▶ EXERCISE DETAILS: Word for word, reproduce the data that follows.
─── DATA FOR THE TASK ───
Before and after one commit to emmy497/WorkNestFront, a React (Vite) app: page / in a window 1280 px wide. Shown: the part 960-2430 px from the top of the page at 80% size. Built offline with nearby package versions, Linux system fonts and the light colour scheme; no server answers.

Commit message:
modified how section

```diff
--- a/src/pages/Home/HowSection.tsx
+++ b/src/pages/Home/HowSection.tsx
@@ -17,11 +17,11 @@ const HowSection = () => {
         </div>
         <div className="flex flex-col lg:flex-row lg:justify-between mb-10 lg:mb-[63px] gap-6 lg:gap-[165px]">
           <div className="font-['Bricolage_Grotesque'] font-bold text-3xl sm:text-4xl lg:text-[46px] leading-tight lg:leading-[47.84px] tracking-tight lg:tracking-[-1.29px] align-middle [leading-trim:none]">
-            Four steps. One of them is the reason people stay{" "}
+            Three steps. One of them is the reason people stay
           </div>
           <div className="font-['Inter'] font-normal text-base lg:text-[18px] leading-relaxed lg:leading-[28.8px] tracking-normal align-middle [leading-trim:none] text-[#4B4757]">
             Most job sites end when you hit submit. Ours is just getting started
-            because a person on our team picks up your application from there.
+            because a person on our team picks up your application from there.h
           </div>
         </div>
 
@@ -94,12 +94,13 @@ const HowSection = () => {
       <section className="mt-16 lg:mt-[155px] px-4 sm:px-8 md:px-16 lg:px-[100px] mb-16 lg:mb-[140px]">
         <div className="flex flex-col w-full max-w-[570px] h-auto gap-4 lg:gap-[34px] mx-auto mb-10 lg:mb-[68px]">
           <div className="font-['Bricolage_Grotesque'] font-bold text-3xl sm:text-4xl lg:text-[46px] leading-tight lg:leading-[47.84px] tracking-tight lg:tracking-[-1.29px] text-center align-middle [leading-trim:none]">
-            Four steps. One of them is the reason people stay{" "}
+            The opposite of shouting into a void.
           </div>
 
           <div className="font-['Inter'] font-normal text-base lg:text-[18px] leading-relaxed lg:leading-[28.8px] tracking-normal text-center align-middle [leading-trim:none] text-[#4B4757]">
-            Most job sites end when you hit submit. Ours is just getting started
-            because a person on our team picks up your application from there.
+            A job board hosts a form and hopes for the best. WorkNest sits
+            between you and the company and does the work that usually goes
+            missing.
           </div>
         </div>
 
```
───
▶ RESPONSE TO THIS EXERCISE:
Before and after one commit to emmy497/WorkNestFront, a React (Vite) app: page / in a window 1280 px wide. Shown: the part 960-2430 px from the top of the page at 80% size. Built offline with nearby package versions, Linux system fonts and the light colour scheme; no server answers.

Commit message:
modified how section

```diff
--- a/src/pages/Home/HowSection.tsx
+++ b/src/pages/Home/HowSection.tsx
@@ -17,11 +17,11 @@ const HowSection = () => {
         </div>
         <div className="flex flex-col lg:flex-row lg:justify-between mb-10 lg:mb-[63px] gap-6 lg:gap-[165px]">
           <div className="font-['Bricolage_Grotesque'] font-bold text-3xl sm:text-4xl lg:text-[46px] leading-tight lg:leading-[47.84px] tracking-tight lg:tracking-[-1.29px] align-middle [leading-trim:none]">
-            Four steps. One of them is the reason people stay{" "}
+            Three steps. One of them is the reason people stay
           </div>
           <div className="font-['Inter'] font-normal text-base lg:text-[18px] leading-relaxed lg:leading-[28.8px] tracking-normal align-middle [leading-trim:none] text-[#4B4757]">
             Most job sites end when you hit submit. Ours is just getting started
-            because a person on our team picks up your application from there.
+            because a person on our team picks up your application from there.h
           </div>
         </div>
 
@@ -94,12 +94,13 @@ const HowSection = () => {
       <section className="mt-16 lg:mt-[155px] px-4 sm:px-8 md:px-16 lg:px-[100px] mb-16 lg:mb-[140px]">
         <div className="flex flex-col w-full max-w-[570px] h-auto gap-4 lg:gap-[34px] mx-auto mb-10 lg:mb-[68px]">
           <div className="font-['Bricolage_Grotesque'] font-bold text-3xl sm:text-4xl lg:text-[46px] leading-tight lg:leading-[47.84px] tracking-tight lg:tracking-[-1.29px] text-center align-middle [leading-trim:none]">
-            Four steps. One of them is the reason people stay{" "}
+            The opposite of shouting into a void.
           </div>
 
           <div className="font-['Inter'] font-normal text-base lg:text-[18px] leading-relaxed lg:leading-[28.8px] tracking-normal text-center align-middle [leading-trim:none] text-[#4B4757]">
-            Most job sites end when you hit submit. Ours is just getting started
-            because a person on our team picks up your application from there.
+            A job board hosts a form and hopes for the best. WorkNest sits
+            between you and the company and does the work that usually goes
+            missing.
           </div>
         </div>
 
```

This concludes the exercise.